Who Dies the Neatest
I was born in Philadelphia in 1952. Back then my parents and all their peers saw no problem with my buddies and me playing “War” in the streets using very realistic looking cap guns and rifles with rubber bayonets.
My dad had fought the Japanese in World War Two. My mom and her father (but not her mother) escaped Fasist Italy in the late 1930’s. Everyone knew the difference between “make believe” and “for real.” And, they knew the importance of letting children play. It was a time and place of peace and sanity.
Things changed for me when I turned seven because we moved to rural New Jersey where I had no male friends. Sharon (a year older than me) and her younger sister Jo Ann were the only play pals that my sister and I had. This is what I recall of then:
The three girls want me to play “House” with them. The idea is that one of us will be daddy, another mommy and the remaining two are the kids. Then the “grown-ups” pretend they are the perfect parents that we wish we had and the “kids” pretend to be the perfect kids we wish that we were.
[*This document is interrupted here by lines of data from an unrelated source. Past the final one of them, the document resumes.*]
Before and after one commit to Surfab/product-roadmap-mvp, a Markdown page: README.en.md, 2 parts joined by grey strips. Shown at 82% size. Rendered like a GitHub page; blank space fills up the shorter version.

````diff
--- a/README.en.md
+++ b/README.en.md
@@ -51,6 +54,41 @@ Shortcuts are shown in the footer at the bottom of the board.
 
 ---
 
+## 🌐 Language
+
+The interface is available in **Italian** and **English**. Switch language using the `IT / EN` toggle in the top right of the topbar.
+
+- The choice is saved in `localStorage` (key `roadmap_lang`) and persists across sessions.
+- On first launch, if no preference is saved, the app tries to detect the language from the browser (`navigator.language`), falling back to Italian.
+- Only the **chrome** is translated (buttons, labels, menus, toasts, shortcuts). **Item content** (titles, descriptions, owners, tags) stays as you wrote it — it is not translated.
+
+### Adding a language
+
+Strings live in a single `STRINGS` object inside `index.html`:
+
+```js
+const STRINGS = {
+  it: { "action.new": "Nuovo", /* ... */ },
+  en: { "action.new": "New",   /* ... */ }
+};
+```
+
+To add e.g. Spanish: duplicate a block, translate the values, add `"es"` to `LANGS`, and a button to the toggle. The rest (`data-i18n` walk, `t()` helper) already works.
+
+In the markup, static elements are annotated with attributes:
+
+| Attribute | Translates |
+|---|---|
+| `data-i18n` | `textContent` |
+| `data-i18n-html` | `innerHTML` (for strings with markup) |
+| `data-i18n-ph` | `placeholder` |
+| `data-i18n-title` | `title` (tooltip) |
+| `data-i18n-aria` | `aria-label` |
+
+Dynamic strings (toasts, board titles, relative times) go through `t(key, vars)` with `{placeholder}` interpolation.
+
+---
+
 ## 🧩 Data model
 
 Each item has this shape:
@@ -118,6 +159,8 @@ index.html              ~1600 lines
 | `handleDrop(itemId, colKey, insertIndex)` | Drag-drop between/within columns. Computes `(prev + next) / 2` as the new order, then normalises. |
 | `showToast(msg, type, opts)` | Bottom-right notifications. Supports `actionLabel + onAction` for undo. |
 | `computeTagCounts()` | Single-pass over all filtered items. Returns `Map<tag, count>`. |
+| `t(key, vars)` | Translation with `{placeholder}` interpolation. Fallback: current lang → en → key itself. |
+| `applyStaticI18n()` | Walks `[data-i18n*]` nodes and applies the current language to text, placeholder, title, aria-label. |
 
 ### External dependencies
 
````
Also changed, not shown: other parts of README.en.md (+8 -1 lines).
“That’s stupid,” I say. “Where’s the fun in that?” The rules are unclear and you don’t know when you win, if ever.
I explain that to play “War” all we have to do is try to kill each other. Whoever survives wins. I have cap guns, rifles and hand grenades enough for all of us. Obviously, a lot more fun and it’s clear who wins.
“Okay,” Sharon says. “Go ahead and shoot me.”
“What? It’s no fun unless you put up a fight.”
“I don’t want to fight. Just shoot me.”
So, I shoot her with my cap gun. She’s asking for it, after all.
“Oh my God,” Sharon cries. “I’ve been shot.” She grabs her gut and bends half-over. “What will happen to me? To us? Our children? I won’t live long enough for us to have children!”
Sharon stumbles forward, coughs up spittle; her eyes fill with tears. She collapses on the grass. She gasps for air.Continue reading “Make Games Not War”